Master of Occupational Therapy students host children’s summer camps
Every summer for the last few years, the occupational therapy labs on the main campus in Radford and at Radford University Carilion (RUC) in Roanoke echo with the sound of children’s giggles, playful screams and excited chatter.
Dozens of kids, ages 3-6, participate in free, week-long summer camps led by Master of Occupational Therapy (M.O.T.) students who work with campers to build their cognitive, physical/motor, sensory and social skills while their hosts gain real-world clinical experience. Children of all abilities are invited and included in the camps’ activities.
“I had a 4 ½-year-old as my assigned camper,” said Delaney Ratliff, a second-year M.O.T. student at RUC. “I personally loved his age since it’s such a significant time for development.
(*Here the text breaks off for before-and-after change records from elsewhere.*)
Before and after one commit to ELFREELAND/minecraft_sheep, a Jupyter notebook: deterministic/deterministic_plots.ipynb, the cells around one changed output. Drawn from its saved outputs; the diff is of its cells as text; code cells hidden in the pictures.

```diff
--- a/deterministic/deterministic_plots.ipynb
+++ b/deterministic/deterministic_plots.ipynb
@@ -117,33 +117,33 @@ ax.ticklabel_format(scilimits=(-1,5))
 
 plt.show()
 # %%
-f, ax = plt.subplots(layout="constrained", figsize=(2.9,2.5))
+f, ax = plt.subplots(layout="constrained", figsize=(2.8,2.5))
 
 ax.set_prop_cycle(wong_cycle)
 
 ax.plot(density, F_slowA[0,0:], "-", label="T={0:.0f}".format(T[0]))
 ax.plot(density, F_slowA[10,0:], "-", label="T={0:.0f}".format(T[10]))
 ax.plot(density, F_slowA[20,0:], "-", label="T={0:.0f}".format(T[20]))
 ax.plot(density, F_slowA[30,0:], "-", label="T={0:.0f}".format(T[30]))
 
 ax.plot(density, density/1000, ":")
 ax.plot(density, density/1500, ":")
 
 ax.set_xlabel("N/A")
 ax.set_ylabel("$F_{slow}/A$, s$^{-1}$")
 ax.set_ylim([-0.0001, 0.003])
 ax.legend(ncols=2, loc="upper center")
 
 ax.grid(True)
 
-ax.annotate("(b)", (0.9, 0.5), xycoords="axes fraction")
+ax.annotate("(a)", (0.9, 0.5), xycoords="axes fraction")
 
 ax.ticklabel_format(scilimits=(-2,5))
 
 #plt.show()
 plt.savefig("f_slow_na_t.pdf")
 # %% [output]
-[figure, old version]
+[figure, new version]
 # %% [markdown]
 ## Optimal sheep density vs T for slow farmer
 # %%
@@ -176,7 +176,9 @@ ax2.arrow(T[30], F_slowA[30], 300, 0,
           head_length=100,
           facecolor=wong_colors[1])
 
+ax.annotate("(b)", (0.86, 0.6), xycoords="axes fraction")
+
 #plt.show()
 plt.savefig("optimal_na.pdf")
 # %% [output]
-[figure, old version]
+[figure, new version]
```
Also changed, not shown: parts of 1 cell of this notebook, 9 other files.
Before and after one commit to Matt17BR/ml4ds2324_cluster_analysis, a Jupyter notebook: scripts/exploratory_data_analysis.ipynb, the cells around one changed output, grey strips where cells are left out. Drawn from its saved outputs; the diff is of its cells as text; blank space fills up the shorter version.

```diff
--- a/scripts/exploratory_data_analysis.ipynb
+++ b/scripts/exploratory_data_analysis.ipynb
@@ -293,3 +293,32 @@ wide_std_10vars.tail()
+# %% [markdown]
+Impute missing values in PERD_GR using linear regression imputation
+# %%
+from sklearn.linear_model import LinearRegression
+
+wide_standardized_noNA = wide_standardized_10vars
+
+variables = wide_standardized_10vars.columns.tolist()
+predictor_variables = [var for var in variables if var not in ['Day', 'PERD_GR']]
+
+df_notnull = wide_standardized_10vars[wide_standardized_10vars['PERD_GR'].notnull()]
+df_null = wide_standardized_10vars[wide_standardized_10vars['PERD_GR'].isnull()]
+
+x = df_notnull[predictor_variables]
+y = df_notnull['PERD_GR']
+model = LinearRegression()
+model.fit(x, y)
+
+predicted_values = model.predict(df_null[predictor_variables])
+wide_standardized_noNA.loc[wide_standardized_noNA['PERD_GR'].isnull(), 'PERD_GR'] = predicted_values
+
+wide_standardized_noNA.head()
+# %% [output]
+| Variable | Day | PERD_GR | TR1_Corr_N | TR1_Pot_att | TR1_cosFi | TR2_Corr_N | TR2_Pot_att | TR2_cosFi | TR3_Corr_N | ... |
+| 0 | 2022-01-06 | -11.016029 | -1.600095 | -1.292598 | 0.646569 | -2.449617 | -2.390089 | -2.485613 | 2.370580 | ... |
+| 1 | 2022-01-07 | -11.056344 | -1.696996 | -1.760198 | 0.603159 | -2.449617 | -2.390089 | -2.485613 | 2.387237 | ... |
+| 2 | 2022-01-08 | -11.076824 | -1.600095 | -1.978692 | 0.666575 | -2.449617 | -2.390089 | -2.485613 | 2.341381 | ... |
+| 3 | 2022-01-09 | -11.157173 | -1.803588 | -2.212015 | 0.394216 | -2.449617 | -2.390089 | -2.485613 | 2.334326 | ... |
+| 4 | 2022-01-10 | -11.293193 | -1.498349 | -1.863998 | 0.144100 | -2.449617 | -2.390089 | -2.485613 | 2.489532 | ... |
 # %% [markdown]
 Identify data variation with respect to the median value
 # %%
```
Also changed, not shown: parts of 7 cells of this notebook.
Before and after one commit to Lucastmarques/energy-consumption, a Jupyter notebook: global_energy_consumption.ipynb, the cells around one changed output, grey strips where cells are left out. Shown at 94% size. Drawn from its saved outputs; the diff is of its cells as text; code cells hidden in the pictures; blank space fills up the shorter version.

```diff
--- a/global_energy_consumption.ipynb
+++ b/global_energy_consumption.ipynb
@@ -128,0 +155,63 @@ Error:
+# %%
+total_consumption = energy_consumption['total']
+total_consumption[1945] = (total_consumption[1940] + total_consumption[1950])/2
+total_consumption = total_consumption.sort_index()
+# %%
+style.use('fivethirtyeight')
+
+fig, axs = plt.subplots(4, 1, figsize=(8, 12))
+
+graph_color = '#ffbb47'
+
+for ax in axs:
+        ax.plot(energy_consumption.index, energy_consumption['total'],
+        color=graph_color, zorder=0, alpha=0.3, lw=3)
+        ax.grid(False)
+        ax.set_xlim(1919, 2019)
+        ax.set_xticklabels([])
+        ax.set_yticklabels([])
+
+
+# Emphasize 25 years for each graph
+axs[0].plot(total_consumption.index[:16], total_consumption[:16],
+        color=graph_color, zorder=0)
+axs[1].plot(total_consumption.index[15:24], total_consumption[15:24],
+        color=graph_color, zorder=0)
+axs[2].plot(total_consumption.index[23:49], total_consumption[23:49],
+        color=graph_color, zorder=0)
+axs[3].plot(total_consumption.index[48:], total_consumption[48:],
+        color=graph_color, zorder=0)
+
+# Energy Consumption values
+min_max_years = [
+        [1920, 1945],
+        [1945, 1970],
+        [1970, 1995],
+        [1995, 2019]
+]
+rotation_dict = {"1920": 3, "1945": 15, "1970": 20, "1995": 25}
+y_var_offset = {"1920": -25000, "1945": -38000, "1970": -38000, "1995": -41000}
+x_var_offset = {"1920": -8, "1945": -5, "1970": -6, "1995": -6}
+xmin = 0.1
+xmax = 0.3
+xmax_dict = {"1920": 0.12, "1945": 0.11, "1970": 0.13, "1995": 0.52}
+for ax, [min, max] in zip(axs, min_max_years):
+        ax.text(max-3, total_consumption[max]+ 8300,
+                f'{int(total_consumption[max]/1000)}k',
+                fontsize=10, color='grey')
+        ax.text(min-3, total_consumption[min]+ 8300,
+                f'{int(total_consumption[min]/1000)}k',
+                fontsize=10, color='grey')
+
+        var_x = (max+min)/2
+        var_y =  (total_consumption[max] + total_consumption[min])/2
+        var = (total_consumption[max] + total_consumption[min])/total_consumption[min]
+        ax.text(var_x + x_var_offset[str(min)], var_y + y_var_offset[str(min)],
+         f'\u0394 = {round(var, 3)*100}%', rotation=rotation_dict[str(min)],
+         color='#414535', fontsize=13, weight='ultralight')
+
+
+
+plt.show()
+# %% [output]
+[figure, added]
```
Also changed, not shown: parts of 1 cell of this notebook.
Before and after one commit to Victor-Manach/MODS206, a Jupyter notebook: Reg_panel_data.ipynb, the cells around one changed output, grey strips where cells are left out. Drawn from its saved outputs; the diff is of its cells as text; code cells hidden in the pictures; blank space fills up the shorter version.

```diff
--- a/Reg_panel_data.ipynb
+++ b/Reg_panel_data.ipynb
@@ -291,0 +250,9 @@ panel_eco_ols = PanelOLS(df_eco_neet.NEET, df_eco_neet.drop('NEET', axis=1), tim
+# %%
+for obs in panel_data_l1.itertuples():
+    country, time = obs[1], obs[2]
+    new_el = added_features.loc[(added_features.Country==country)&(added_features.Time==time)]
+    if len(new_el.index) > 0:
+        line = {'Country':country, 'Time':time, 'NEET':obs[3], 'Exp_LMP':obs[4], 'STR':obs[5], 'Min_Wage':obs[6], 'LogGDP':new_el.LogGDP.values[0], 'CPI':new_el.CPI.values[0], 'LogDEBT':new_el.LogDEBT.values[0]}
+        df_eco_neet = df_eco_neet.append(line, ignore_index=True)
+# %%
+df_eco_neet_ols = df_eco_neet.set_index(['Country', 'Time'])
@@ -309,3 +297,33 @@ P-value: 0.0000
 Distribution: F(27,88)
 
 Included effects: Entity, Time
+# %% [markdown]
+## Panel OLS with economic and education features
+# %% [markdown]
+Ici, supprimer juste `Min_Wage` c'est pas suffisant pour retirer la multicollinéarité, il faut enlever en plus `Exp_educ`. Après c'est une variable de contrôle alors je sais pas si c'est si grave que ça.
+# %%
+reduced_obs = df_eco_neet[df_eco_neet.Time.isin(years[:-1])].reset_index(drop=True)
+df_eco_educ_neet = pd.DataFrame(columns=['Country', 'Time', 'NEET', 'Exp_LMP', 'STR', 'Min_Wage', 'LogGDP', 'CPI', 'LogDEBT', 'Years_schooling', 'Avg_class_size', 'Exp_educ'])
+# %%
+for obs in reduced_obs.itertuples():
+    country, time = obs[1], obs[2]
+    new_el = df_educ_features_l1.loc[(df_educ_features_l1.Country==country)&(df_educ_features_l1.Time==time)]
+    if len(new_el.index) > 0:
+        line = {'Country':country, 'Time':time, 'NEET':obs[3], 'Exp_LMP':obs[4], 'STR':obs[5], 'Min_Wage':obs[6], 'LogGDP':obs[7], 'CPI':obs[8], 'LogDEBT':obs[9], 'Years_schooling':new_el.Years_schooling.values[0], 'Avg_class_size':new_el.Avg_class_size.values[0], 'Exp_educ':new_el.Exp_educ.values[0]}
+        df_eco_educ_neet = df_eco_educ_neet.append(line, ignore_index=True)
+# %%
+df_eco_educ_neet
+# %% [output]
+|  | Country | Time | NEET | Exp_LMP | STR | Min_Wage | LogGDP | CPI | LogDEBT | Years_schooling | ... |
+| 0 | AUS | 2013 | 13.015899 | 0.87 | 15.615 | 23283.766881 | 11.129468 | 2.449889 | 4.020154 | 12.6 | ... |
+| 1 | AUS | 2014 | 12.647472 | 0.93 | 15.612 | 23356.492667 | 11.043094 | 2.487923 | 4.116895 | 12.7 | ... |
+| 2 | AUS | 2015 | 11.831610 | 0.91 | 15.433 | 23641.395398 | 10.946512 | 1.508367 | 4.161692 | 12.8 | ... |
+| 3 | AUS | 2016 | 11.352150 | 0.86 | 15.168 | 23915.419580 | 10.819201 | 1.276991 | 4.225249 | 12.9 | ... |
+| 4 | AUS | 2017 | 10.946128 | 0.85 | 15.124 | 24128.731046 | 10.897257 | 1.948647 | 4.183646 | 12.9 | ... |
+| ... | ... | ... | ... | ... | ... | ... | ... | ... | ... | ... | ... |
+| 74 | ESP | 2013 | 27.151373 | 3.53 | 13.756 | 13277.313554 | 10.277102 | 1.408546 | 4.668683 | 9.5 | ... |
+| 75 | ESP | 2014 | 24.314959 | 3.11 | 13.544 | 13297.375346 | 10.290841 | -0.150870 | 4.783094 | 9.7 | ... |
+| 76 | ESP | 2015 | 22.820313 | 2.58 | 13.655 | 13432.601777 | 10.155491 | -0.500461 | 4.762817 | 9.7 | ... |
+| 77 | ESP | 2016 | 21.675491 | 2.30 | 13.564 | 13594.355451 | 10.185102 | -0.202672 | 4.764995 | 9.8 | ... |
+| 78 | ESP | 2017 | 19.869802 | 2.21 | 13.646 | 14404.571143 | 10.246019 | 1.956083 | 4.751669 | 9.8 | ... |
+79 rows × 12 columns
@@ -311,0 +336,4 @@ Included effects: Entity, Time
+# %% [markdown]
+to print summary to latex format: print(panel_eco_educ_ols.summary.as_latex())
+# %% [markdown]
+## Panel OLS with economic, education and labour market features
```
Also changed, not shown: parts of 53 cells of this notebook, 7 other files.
Having a diverse mix of ages helps us to learn how to adapt activities and make them as inclusive as possible.”
The camps, held this year in late July, were designed to provide campers with opportunities to engage in “purposeful play,” or enjoyable activities that allow children to make meaning out of their experiences. In addition, the activities give the M.O.T. students a chance to learn how they can help pediatric clients improve their life skills to increase confidence, participation and independence in life.
“I believe the biggest benefit the campers gain is social participation,” said second-year main campus MOT student Sarah Snuggs. “Getting to play and make friends with other children is a huge step in development for this age range.”
Snuggs said that communication skills are a major part of social interactions, and initiating conversations isn't always easy for kids. As an OT camp leader, Snuggs said she was able to provide encouragement to help the campers understand what those types of interactions look like.
“Kids are also hilarious when talking to a peer,” Snuggs said with a chuckle. “They aren't afraid to be themselves.”
All of the camp planning and activities in both locations are supervised by OT faculty, who provide the students with advice on the schedule of events and direction on working with the children throughout the camp.
“Each M.O.T. student is assigned a camper, and we take time to get to know who they are by meeting their caregivers before the camps begin,” said Ratliff. “As a group, we create the week-long camp schedule based on what we know about the campers. This camp is also important because not all summer camps are accepting of children with disabilities, and we absolutely welcome anyone and everyone.”
The summer camps are just as beneficial for the M.O.T. students as they are for the children, providing vital experience in working with a group of clients with diverse needs and skill levels.
“I definitely think participating in running the summer camps gave me a glimpse into life as a professional and how much work it truly is,” said Ratliff, “but also how rewarding it is when you succeed.”
Ratliff said that the camp allowed her to grow substantially in her pediatric professional development, adding that she had never had an experience like this. “I am very grateful I was given the opportunity and can take this with me now in my future practice,” she said.
Snuggs agreed that the camps were invaluable to her as an M.O.T. student.
“This camp is important for OT students because we create goals for each camper as you would in the clinical setting and watch the children progress throughout the week,” Snuggs recalled. “It’s also important to OT students to get an introduction to working with kids, so those who may not have experience with children can decide if they want to work with the pediatric population in the future.”
Snuggs said that participating in the camp opened her eyes to how much preparation goes into running an event — especially one involving children.
“Once I graduate, throughout my professional career, I will have a better understanding of not only what planning looks like, but also how to execute it properly,” she said. “Working with kids, it’s important to make sure you have backup ideas ready to meet the needs of all the children. This carries over to any population or work setting because you never know what you may need. Being prepared for all situations shows you are a professional.”
Both Ratliff and Snuggs say they would definitely participate in an experience like the summer camps again based on what they took away from the camps as well as their time spent with the kids.
“I would love to continue to be a part of opportunities that spread the word about occupational therapy and share the amazing profession that it is,” said Ratliff, “and I had a great time with the children.”
Snuggs added, “My dream is to work in a pediatric outpatient setting. I have grown up around children my whole life, and I want to be a person who sets a strong foundation for their future. Schools, churches and local communities all plan camps for kids, and I can't wait to be a part of them.”